- EXERCISE DESCRIPTION:
When the records are reproduced, each one must match exactly, and no picture may be kept.

- INPUT MATERIAL:
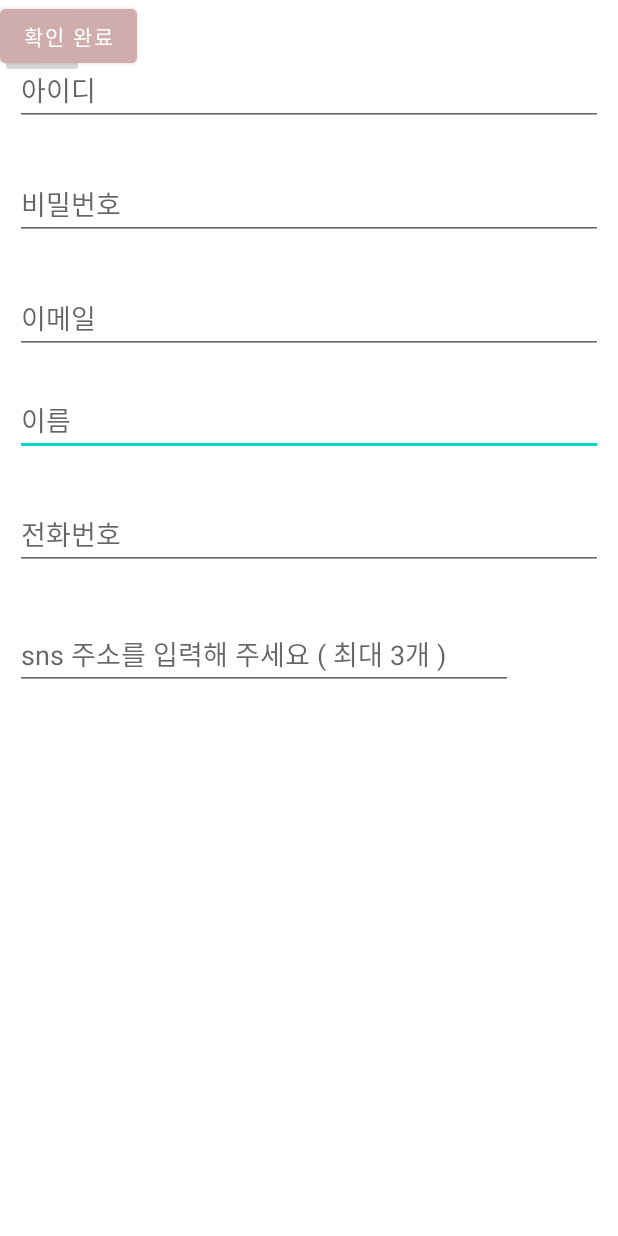
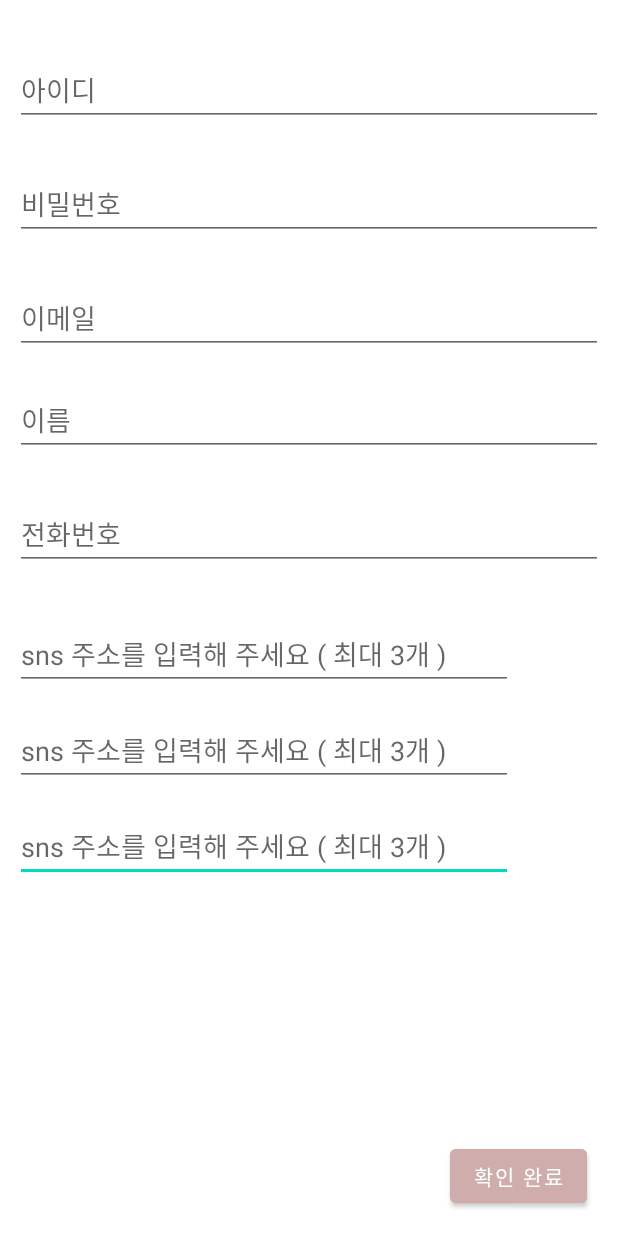
Before and after one commit to han-seo/MyApplication10, an Android app: the layout activity_join.xml on its own in the app's theme, with its tools: preview values and no code run, on a phone screen of 412 x 824 dp. Run offline under Robolectric (Android 15) with nearby library versions, the phone set to English and light mode, and no system bars.

```diff
--- a/app/build.gradle
+++ b/app/build.gradle
@@ -1,6 +1,7 @@
 plugins {
     id 'com.android.application'
     id 'kotlin-android'
+    id'kotlin-android-extensions'
 }
 
 android {
--- a/app/src/main/AndroidManifest.xml
+++ b/app/src/main/AndroidManifest.xml
@@ -20,7 +20,7 @@
             </intent-filter>
 
         </activity>
-
+        <activity android:name=".Login"/>
     </application>
 
 </manifest>
--- a/app/src/main/java/com/example/myapplication/idpw_search.kt
+++ /dev/null
@@ -1,4 +0,0 @@
-package com.example.myapplication
-
-class idpw_search {
-}
--- a/app/src/main/res/layout/join.xml
+++ b/app/src/main/res/layout/activity_join.xml
@@ -5,6 +5,21 @@
     xmlns:tools="http://schemas.android.com/tools"
     android:layout_width="match_parent"
     android:layout_height="match_parent">
+
+    <EditText
+        android:id="@+id/editTextTextPersonName4"
+        android:layout_width="0dp"
+        android:layout_height="wrap_content"
+        android:layout_marginStart="10dp"
+        android:layout_marginTop="160dp"
+        android:layout_marginEnd="70dp"
+        android:ems="10"
+        android:hint="sns 주소를 입력해 주세요 ( 최대 3개 )"
+        android:inputType="textPersonName"
+        app:layout_constraintEnd_toEndOf="parent"
+        app:layout_constraintHorizontal_bias="0.0"
+        app:layout_constraintStart_toStartOf="parent"
+        app:layout_constraintTop_toBottomOf="@+id/editTextPhone" />
 
     <EditText
         android:id="@+id/editTextTextPersonName7"
@@ -97,52 +112,29 @@
         app:layout_constraintTop_toBottomOf="@+id/editTextPhone" />
 
     <EditText
-        android:id="@+id/editTextTextPersonName9"
+        android:id="@+id/editTextTextPersonName2"
         android:layout_width="0dp"
         android:layout_height="wrap_content"
         android:layout_marginStart="10dp"
-        android:layout_marginTop="100dp"
+        android:layout_marginTop="96dp"
         android:layout_marginEnd="70dp"
         android:ems="10"
-        android:hint="sns 주소를 입력해 주세요"
+        android:hint="sns 주소를 입력해 주세요 ( 최대 3개 )"
         android:inputType="textPersonName"
-        android:visibility="invisible"
         app:layout_constraintEnd_toEndOf="parent"
         app:layout_constraintHorizontal_bias="0.0"
         app:layout_constraintStart_toStartOf="parent"
         app:layout_constraintTop_toBottomOf="@+id/editTextPhone" />
 
-    <EditText
-        android:id="@+id/editTextTextPersonName10"
-        android:layout_width="0dp"
-        android:layout_height="wrap_content"
-        android:layout_marginStart="10dp"
-        android:layout_marginTop="168dp"
-        android:layout_marginEnd="70dp"
-        android:ems="10"
-        android:hint="sns 주소를 입력해 주세요"
-        android:inputType="textPersonName"
-        android:visibility="invisible"
-        app:layout_constraintEnd_toEndOf="parent"
-        app:layout_constraintHorizontal_bias="0.0"
-        app:layout_constraintStart_toStartOf="parent"
-        app:layout_constraintTop_toBottomOf="@+id/editTextPhone" />
-
-    <ImageButton
-        android:id="@+id/imageButton"
-        android:layout_width="wrap_content"
-        android:layout_height="wrap_content"
-        app:srcCompat="@android:drawable/ic_menu_add"
-        tools:layout_editor_absoluteX="346dp"
-        tools:layout_editor_absoluteY="406dp" />
-
     <Button
         android:id="@+id/button5"
         android:layout_width="wrap_content"
         android:layout_height="wrap_content"
+        android:layout_marginStart="300dp"
+        android:layout_marginBottom="16dp"
         android:backgroundTint="#CFADAD"
         android:text="확인 완료"
-        tools:layout_editor_absoluteX="295dp"
-        tools:layout_editor_absoluteY="666dp" />
+        app:layout_constraintBottom_toBottomOf="parent"
+        app:layout_constraintStart_toStartOf="parent" />
 
 </androidx.constraintlayout.widget.ConstraintLayout>
```
Also changed, not shown: app/src/main/java/com/example/myapplication/IdpwSearch.kt (added, +16 -0 lines), app/src/main/java/com/example/myapplication/Join.kt (added, +22 -0 lines), app/src/main/java/com/example/myapplication/Login.kt (added, +28 -0 lines), app/src/main/java/com/example/myapplication/MainActivity.kt (+6 -4 lines), app/src/main/res/layout/activity_login.xml (renamed from app/src/main/res/layout/login.xml, +6 -7 lines), app/src/main/res/layout/activity_main.xml (+6 -6 lines), app/src/main/res/layout/activity_search_id.xml (added, +15 -0 lines), gradle/wrapper/gradle-wrapper.properties.
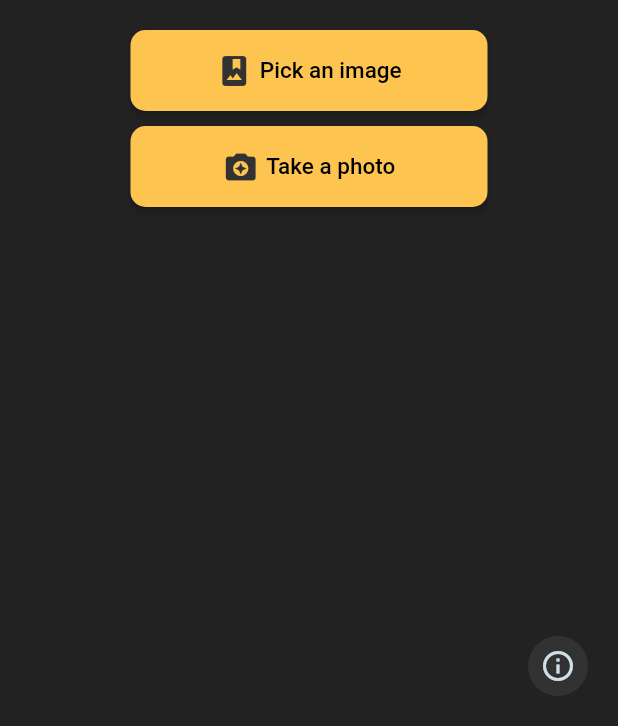
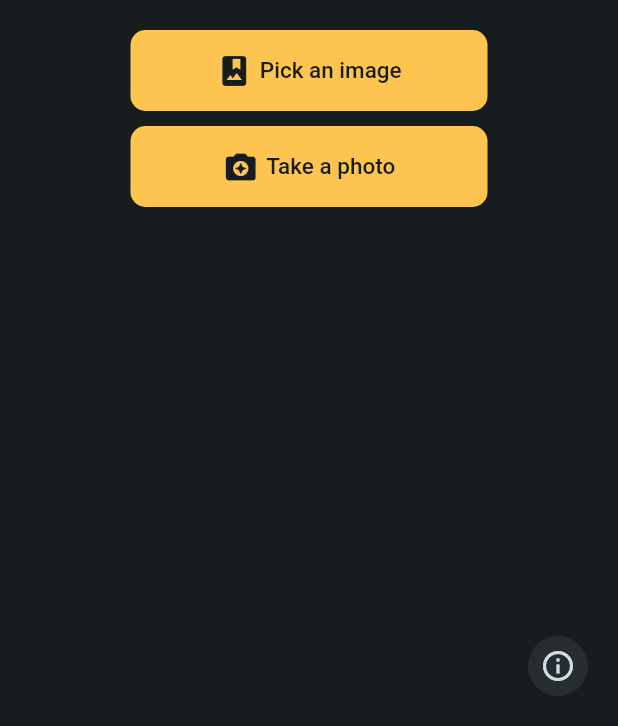
Before and after one commit to sourhub226/flutter-cats-dogs-CNN, a Flutter app: the screen it shows after launch, on a phone screen of 412 x 824 dp, the part 510-1236 px from its top. Run offline on Flutter 3.47's test engine with Material 2 defaults, Android fonts, the phone set to English and light mode, and no system bars; our stand-ins replace image_picker, splashscreen; missing offline and left inert: tflite.

Commit message:
UI color change

```diff
--- a/lib/home.dart
+++ b/lib/home.dart
@@ -221,6 +221,7 @@ class _HomeState extends State<Home> {
                     children: [
                       ElevatedButton(
                         style: ButtonStyle(
+                          elevation: MaterialStateProperty.all(0),
                           backgroundColor: MaterialStateProperty.all<Color>(
                               Theme.of(context).accentColor),
                           shape:
@@ -242,13 +243,13 @@ class _HomeState extends State<Home> {
                                   padding: const EdgeInsets.only(right: 5.0),
                                   child: Icon(
                                     Icons.photo_album,
-                                    color: Theme.of(context).primaryColor,
+                                    color: Theme.of(context).canvasColor,
                                   ),
                                 ),
                                 Text(
                                   "Pick an image",
                                   style: TextStyle(
-                                    color: Colors.black,
+                                    color: Theme.of(context).canvasColor,
                                     fontSize: 15,
                                   ),
                                 ),
@@ -262,6 +263,7 @@ class _HomeState extends State<Home> {
                       ),
                       ElevatedButton(
                         style: ButtonStyle(
+                          elevation: MaterialStateProperty.all(0),
                           backgroundColor: MaterialStateProperty.all<Color>(
                               Theme.of(context).accentColor),
                           shape:
@@ -283,13 +285,13 @@ class _HomeState extends State<Home> {
                                   padding: const EdgeInsets.only(right: 5.0),
                                   child: Icon(
                                     Icons.camera_enhance,
-                                    color: Theme.of(context).primaryColor,
+                                    color: Theme.of(context).canvasColor,
                                   ),
                                 ),
                                 Text(
                                   "Take a photo",
                                   style: TextStyle(
-                                    color: Colors.black,
+                                    color: Theme.of(context).canvasColor,
                                     fontSize: 15,
                                   ),
                                 ),
--- a/lib/main.dart
+++ b/lib/main.dart
@@ -8,8 +8,8 @@ void main() {
 class MyApp extends StatelessWidget {
   static const labelColor = Color(0xFFcfdfe8);
   static const accentColor = Color(0xfffdc550);
-  static const appBarColor = Color(0xff323232);
-  static const canvasColor = Color(0xff222222);
+  static const appBarColor = Color(0xff272c2e);
+  static const canvasColor = Color(0xff171c1e);
 
   @override
   Widget build(BuildContext context) {
--- a/pubspec.yaml
+++ b/pubspec.yaml
@@ -44,7 +44,7 @@ flutter_icons:
     android: true
     ios: true
     image_path: "assets/icons/launcher_icon_default.png"
-    adaptive_icon_background: "#222222"
+    adaptive_icon_background: "#171c1e"
     adaptive_icon_foreground: "assets/icons/adaptive_icon_foreground.png"
 # For information on the generic Dart part of this file, see the
 # following page: https://dart.dev/tools/pub/pubspec
```
Also changed, not shown: assets/icons/launcher_icon_default.png, 21 other files.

- SOLUTION BELOW:
Before and after one commit to han-seo/MyApplication10, an Android app: the layout activity_join.xml on its own in the app's theme, with its tools: preview values and no code run, on a phone screen of 412 x 824 dp. Run offline under Robolectric (Android 15) with nearby library versions, the phone set to English and light mode, and no system bars.

```diff
--- a/app/build.gradle
+++ b/app/build.gradle
@@ -1,6 +1,7 @@
 plugins {
     id 'com.android.application'
     id 'kotlin-android'
+    id'kotlin-android-extensions'
 }
 
 android {
--- a/app/src/main/AndroidManifest.xml
+++ b/app/src/main/AndroidManifest.xml
@@ -20,7 +20,7 @@
             </intent-filter>
 
         </activity>
-
+        <activity android:name=".Login"/>
     </application>
 
 </manifest>
--- a/app/src/main/java/com/example/myapplication/idpw_search.kt
+++ /dev/null
@@ -1,4 +0,0 @@
-package com.example.myapplication
-
-class idpw_search {
-}
--- a/app/src/main/res/layout/join.xml
+++ b/app/src/main/res/layout/activity_join.xml
@@ -5,6 +5,21 @@
     xmlns:tools="http://schemas.android.com/tools"
     android:layout_width="match_parent"
     android:layout_height="match_parent">
+
+    <EditText
+        android:id="@+id/editTextTextPersonName4"
+        android:layout_width="0dp"
+        android:layout_height="wrap_content"
+        android:layout_marginStart="10dp"
+        android:layout_marginTop="160dp"
+        android:layout_marginEnd="70dp"
+        android:ems="10"
+        android:hint="sns 주소를 입력해 주세요 ( 최대 3개 )"
+        android:inputType="textPersonName"
+        app:layout_constraintEnd_toEndOf="parent"
+        app:layout_constraintHorizontal_bias="0.0"
+        app:layout_constraintStart_toStartOf="parent"
+        app:layout_constraintTop_toBottomOf="@+id/editTextPhone" />
 
     <EditText
         android:id="@+id/editTextTextPersonName7"
@@ -97,52 +112,29 @@
         app:layout_constraintTop_toBottomOf="@+id/editTextPhone" />
 
     <EditText
-        android:id="@+id/editTextTextPersonName9"
+        android:id="@+id/editTextTextPersonName2"
         android:layout_width="0dp"
         android:layout_height="wrap_content"
         android:layout_marginStart="10dp"
-        android:layout_marginTop="100dp"
+        android:layout_marginTop="96dp"
         android:layout_marginEnd="70dp"
         android:ems="10"
-        android:hint="sns 주소를 입력해 주세요"
+        android:hint="sns 주소를 입력해 주세요 ( 최대 3개 )"
         android:inputType="textPersonName"
-        android:visibility="invisible"
         app:layout_constraintEnd_toEndOf="parent"
         app:layout_constraintHorizontal_bias="0.0"
         app:layout_constraintStart_toStartOf="parent"
         app:layout_constraintTop_toBottomOf="@+id/editTextPhone" />
 
-    <EditText
-        android:id="@+id/editTextTextPersonName10"
-        android:layout_width="0dp"
-        android:layout_height="wrap_content"
-        android:layout_marginStart="10dp"
-        android:layout_marginTop="168dp"
-        android:layout_marginEnd="70dp"
-        android:ems="10"
-        android:hint="sns 주소를 입력해 주세요"
-        android:inputType="textPersonName"
-        android:visibility="invisible"
-        app:layout_constraintEnd_toEndOf="parent"
-        app:layout_constraintHorizontal_bias="0.0"
-        app:layout_constraintStart_toStartOf="parent"
-        app:layout_constraintTop_toBottomOf="@+id/editTextPhone" />
-
-    <ImageButton
-        android:id="@+id/imageButton"
-        android:layout_width="wrap_content"
-        android:layout_height="wrap_content"
-        app:srcCompat="@android:drawable/ic_menu_add"
-        tools:layout_editor_absoluteX="346dp"
-        tools:layout_editor_absoluteY="406dp" />
-
     <Button
         android:id="@+id/button5"
         android:layout_width="wrap_content"
         android:layout_height="wrap_content"
+        android:layout_marginStart="300dp"
+        android:layout_marginBottom="16dp"
         android:backgroundTint="#CFADAD"
         android:text="확인 완료"
-        tools:layout_editor_absoluteX="295dp"
-        tools:layout_editor_absoluteY="666dp" />
+        app:layout_constraintBottom_toBottomOf="parent"
+        app:layout_constraintStart_toStartOf="parent" />
 
 </androidx.constraintlayout.widget.ConstraintLayout>
```
Also changed, not shown: app/src/main/java/com/example/myapplication/IdpwSearch.kt (added, +16 -0 lines), app/src/main/java/com/example/myapplication/Join.kt (added, +22 -0 lines), app/src/main/java/com/example/myapplication/Login.kt (added, +28 -0 lines), app/src/main/java/com/example/myapplication/MainActivity.kt (+6 -4 lines), app/src/main/res/layout/activity_login.xml (renamed from app/src/main/res/layout/login.xml, +6 -7 lines), app/src/main/res/layout/activity_main.xml (+6 -6 lines), app/src/main/res/layout/activity_search_id.xml (added, +15 -0 lines), gradle/wrapper/gradle-wrapper.properties.
Before and after one commit to sourhub226/flutter-cats-dogs-CNN, a Flutter app: the screen it shows after launch, on a phone screen of 412 x 824 dp, the part 510-1236 px from its top. Run offline on Flutter 3.47's test engine with Material 2 defaults, Android fonts, the phone set to English and light mode, and no system bars; our stand-ins replace image_picker, splashscreen; missing offline and left inert: tflite.

Commit message:
UI color change

```diff
--- a/lib/home.dart
+++ b/lib/home.dart
@@ -221,6 +221,7 @@ class _HomeState extends State<Home> {
                     children: [
                       ElevatedButton(
                         style: ButtonStyle(
+                          elevation: MaterialStateProperty.all(0),
                           backgroundColor: MaterialStateProperty.all<Color>(
                               Theme.of(context).accentColor),
                           shape:
@@ -242,13 +243,13 @@ class _HomeState extends State<Home> {
                                   padding: const EdgeInsets.only(right: 5.0),
                                   child: Icon(
                                     Icons.photo_album,
-                                    color: Theme.of(context).primaryColor,
+                                    color: Theme.of(context).canvasColor,
                                   ),
                                 ),
                                 Text(
                                   "Pick an image",
                                   style: TextStyle(
-                                    color: Colors.black,
+                                    color: Theme.of(context).canvasColor,
                                     fontSize: 15,
                                   ),
                                 ),
@@ -262,6 +263,7 @@ class _HomeState extends State<Home> {
                       ),
                       ElevatedButton(
                         style: ButtonStyle(
+                          elevation: MaterialStateProperty.all(0),
                           backgroundColor: MaterialStateProperty.all<Color>(
                               Theme.of(context).accentColor),
                           shape:
@@ -283,13 +285,13 @@ class _HomeState extends State<Home> {
                                   padding: const EdgeInsets.only(right: 5.0),
                                   child: Icon(
                                     Icons.camera_enhance,
-                                    color: Theme.of(context).primaryColor,
+                                    color: Theme.of(context).canvasColor,
                                   ),
                                 ),
                                 Text(
                                   "Take a photo",
                                   style: TextStyle(
-                                    color: Colors.black,
+                                    color: Theme.of(context).canvasColor,
                                     fontSize: 15,
                                   ),
                                 ),
--- a/lib/main.dart
+++ b/lib/main.dart
@@ -8,8 +8,8 @@ void main() {
 class MyApp extends StatelessWidget {
   static const labelColor = Color(0xFFcfdfe8);
   static const accentColor = Color(0xfffdc550);
-  static const appBarColor = Color(0xff323232);
-  static const canvasColor = Color(0xff222222);
+  static const appBarColor = Color(0xff272c2e);
+  static const canvasColor = Color(0xff171c1e);
 
   @override
   Widget build(BuildContext context) {
--- a/pubspec.yaml
+++ b/pubspec.yaml
@@ -44,7 +44,7 @@ flutter_icons:
     android: true
     ios: true
     image_path: "assets/icons/launcher_icon_default.png"
-    adaptive_icon_background: "#222222"
+    adaptive_icon_background: "#171c1e"
     adaptive_icon_foreground: "assets/icons/adaptive_icon_foreground.png"
 # For information on the generic Dart part of this file, see the
 # following page: https://dart.dev/tools/pub/pubspec
```
Also changed, not shown: assets/icons/launcher_icon_default.png, 21 other files.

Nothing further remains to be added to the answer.